The new statues were carved by sculptor Norbert Koehn of Cleveland, and are carved to match the four others—Saints Benedict, Scholastica, Maurus and Placid—in style and material, Cararra marble. The original statues were created by Austrian sculptor Ferdinand Seeboeck and completed and installed in the early 1900s.
Selecting the poses for the new Basilica statues was a process that took a great deal of time and consideration, according to Father Vincent de Paul Crosby, O.S.B., who oversaw the renovations of the Archabbey Basilica in 1996 and serves as the Archabbey’s consultant for monastic environment and art.
“Pope John XXIII reigned as pope for four and a half years,” Father Vincent noted, “so he was always seen as the same age. John Paul II reigned for 28 years, so people saw him as a young man in his fifties, as well as someone who suffered from Parkinson’s disease in his eighties. We chose an image in between, while he was still vibrant.
“John XXIII’s pose is somewhat static,” Father Vincent said. “He was a happy, jovial man, and is shown with a slight smile.” He is holding a book.
John Paul II is carrying his crozier. His pose captures a slight wind blowing his cassock with his hand outstretched reflecting his dynamic personality.
Because both saints are well-known and familiar figures, creating the statues was a challenge. For the other statues of saints from previous centuries, no one knows what they looked like, so they are idealized images, Father Vincent said.
Clay models were made of each statue prior to beginning the work in Carrara marble. The sculptor, Norbert Koehn, had carved the baptismal font and tabernacle tower, pedestal and tabernacle in the Blessed Sacrament Chapel, during the 1996 Basilica renovation, so he was familiar with the other statues.
Koehn, who was born in Germany and studied at Oberammergau, had also completed the pedestals on which the four original statues stand, in addition to the new ones. The four original statues had previously been incorporated into the side altars that were once in place in the monastic choir area.

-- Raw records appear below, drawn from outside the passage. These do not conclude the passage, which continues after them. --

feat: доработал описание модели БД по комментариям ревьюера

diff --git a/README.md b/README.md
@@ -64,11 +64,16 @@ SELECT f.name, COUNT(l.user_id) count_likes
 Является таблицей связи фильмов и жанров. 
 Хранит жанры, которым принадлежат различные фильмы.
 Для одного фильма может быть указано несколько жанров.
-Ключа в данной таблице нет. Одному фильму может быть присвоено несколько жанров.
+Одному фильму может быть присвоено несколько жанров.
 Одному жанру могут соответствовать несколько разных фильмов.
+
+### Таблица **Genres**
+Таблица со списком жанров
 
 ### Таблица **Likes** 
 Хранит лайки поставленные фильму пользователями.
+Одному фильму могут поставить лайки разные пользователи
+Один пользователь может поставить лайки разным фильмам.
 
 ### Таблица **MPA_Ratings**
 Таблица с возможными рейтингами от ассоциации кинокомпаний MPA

Koehn carved both statues at his studio in Cleveland, but final work was done in the Basilica. “There was concern that no matter how carefully the statues were crated, that some of the delicate areas, such as hands, could be damaged in transport and installation,” Father Vincent said. “So the sculptor chose to do the final carving in the Basilica, so the delicate areas would have more stability as they were being moved.”
A video on the making and installation of the statues, done by Brother Placid Sellers, O.S.B., a monk of the Archabbey, is available here.

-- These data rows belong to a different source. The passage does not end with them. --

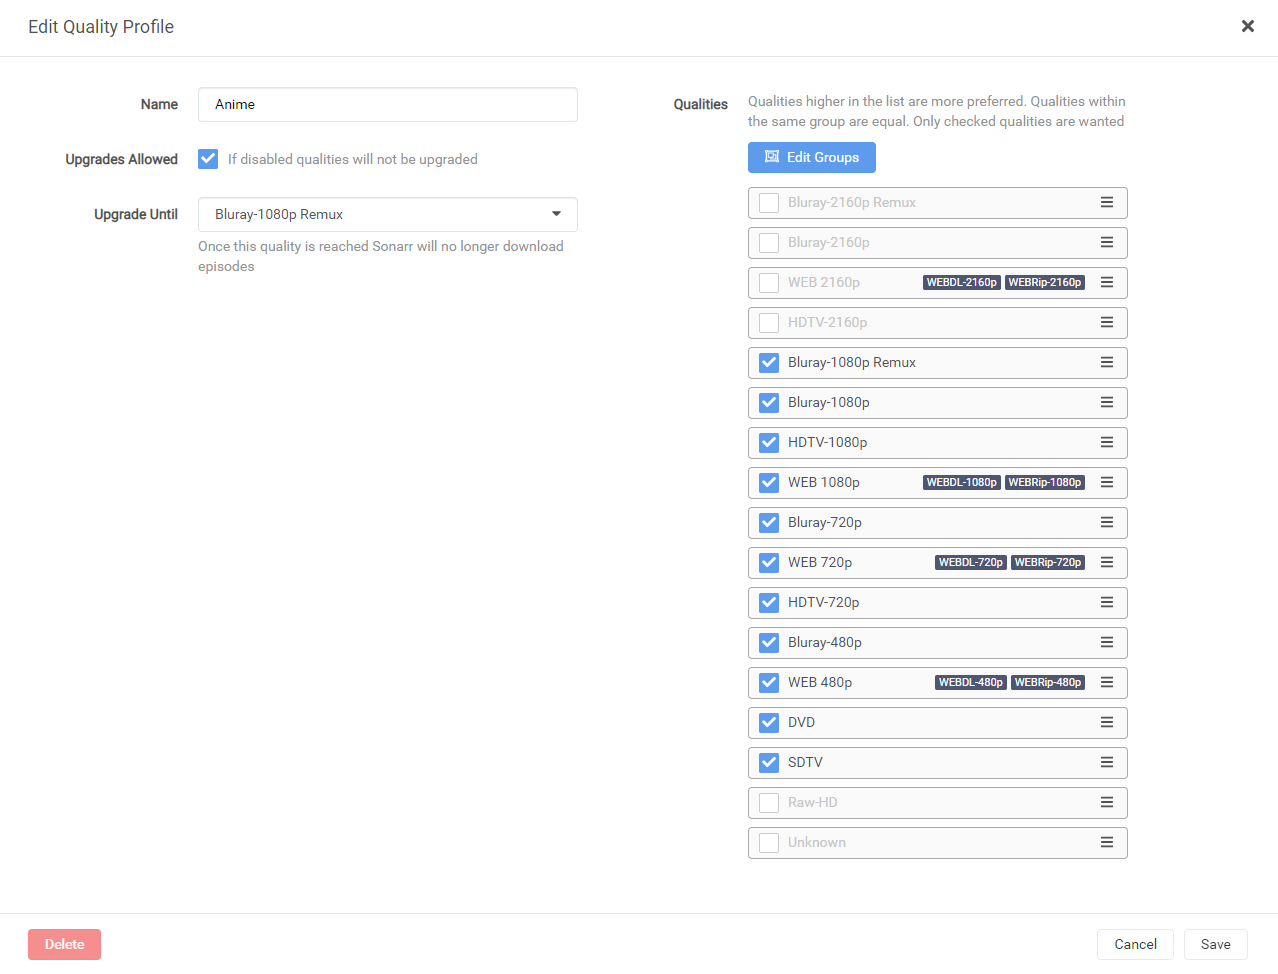
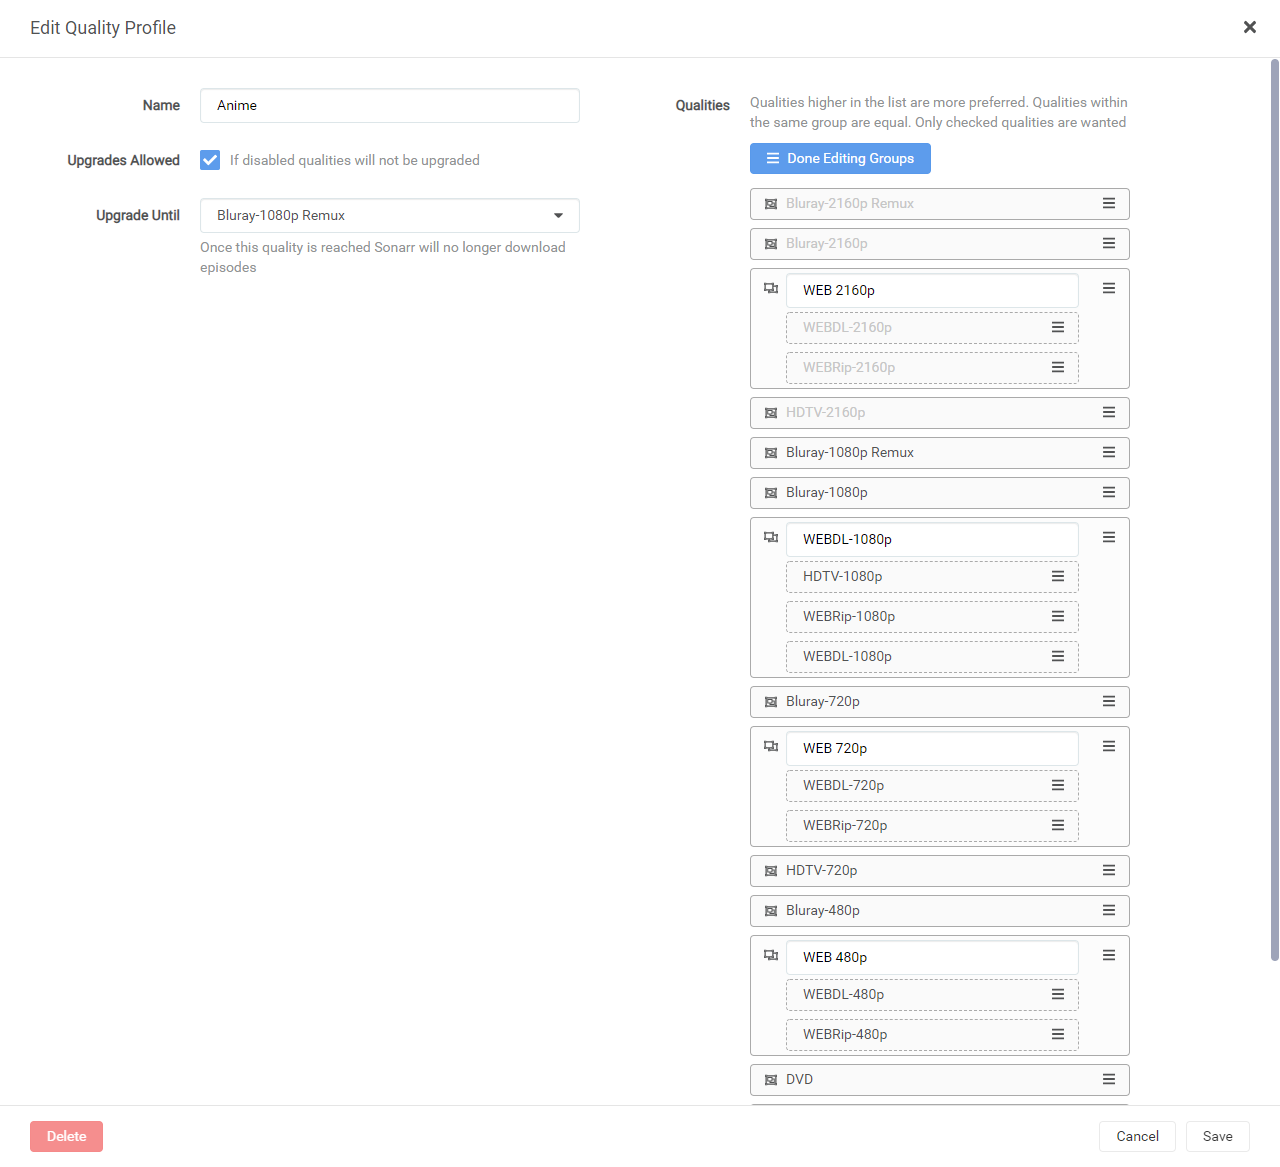
Edit HDTV-1080p and image

diff --git a/README.md b/README.md
@@ -24,7 +24,7 @@ There a few settings which make life a lot easier when tracking down and keeping
 
 ## Quality Profile
 
-We need to set HDTV-1080p | HDTV-720p above WEB release as some groups have releases with incorrectly tagged media which causes issues when it thinks it is the best release.
+We need to set add HDTV-1080p into the same group as WEB-DL and WEBRip 1080p so that it will download correctly and not upgrade past HDTV-1080P if Preferred Words does not allow it.
 
 ![Image](images/QP.png)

Cardinal Donald Wuerl was elevated to the College of Cardinals in 2010 by Pope Benedict XVI, and has been a long-time friend of Saint Vincent. For over two decades Cardinal Wuerl served on the Board of Regents of Saint Vincent Seminary and has been a frequent visitor to the college and seminary campuses to participate in various academic and cultural programs. He cherishes the high privilege of two honorary degrees from the college, one in Humane Letters in 1992, and the second in Theology in 2013. In 2002, he received the Presidential Medal.
Cardinal Wuerl’s close ties to the Saint Vincent community were reinforced when he served as Executive Secretary to the United States Papal Seminary Study established by Pope John Paul II.
Cardinal Wuerl, a former Bishop of the Diocese of Pittsburgh, is well-known for his teaching ministry and, in spite of an active pastoral ministry in his archdiocese, is the author of numerous articles and over a dozen books, including the best-selling catechisms, The Teaching of Christ and The Catholic Way. His most recent books include The Light Is On For You (2014), To the Martyrs: A Reflection on the Supreme Christian Witness (2015), and Ways to Pray: Growing Closer to God (2015), and The Marriage God Wants for You (2016). He is also the author of the Gift of Saint John Paul II: A Celebration of his Enduring Legacy (2011).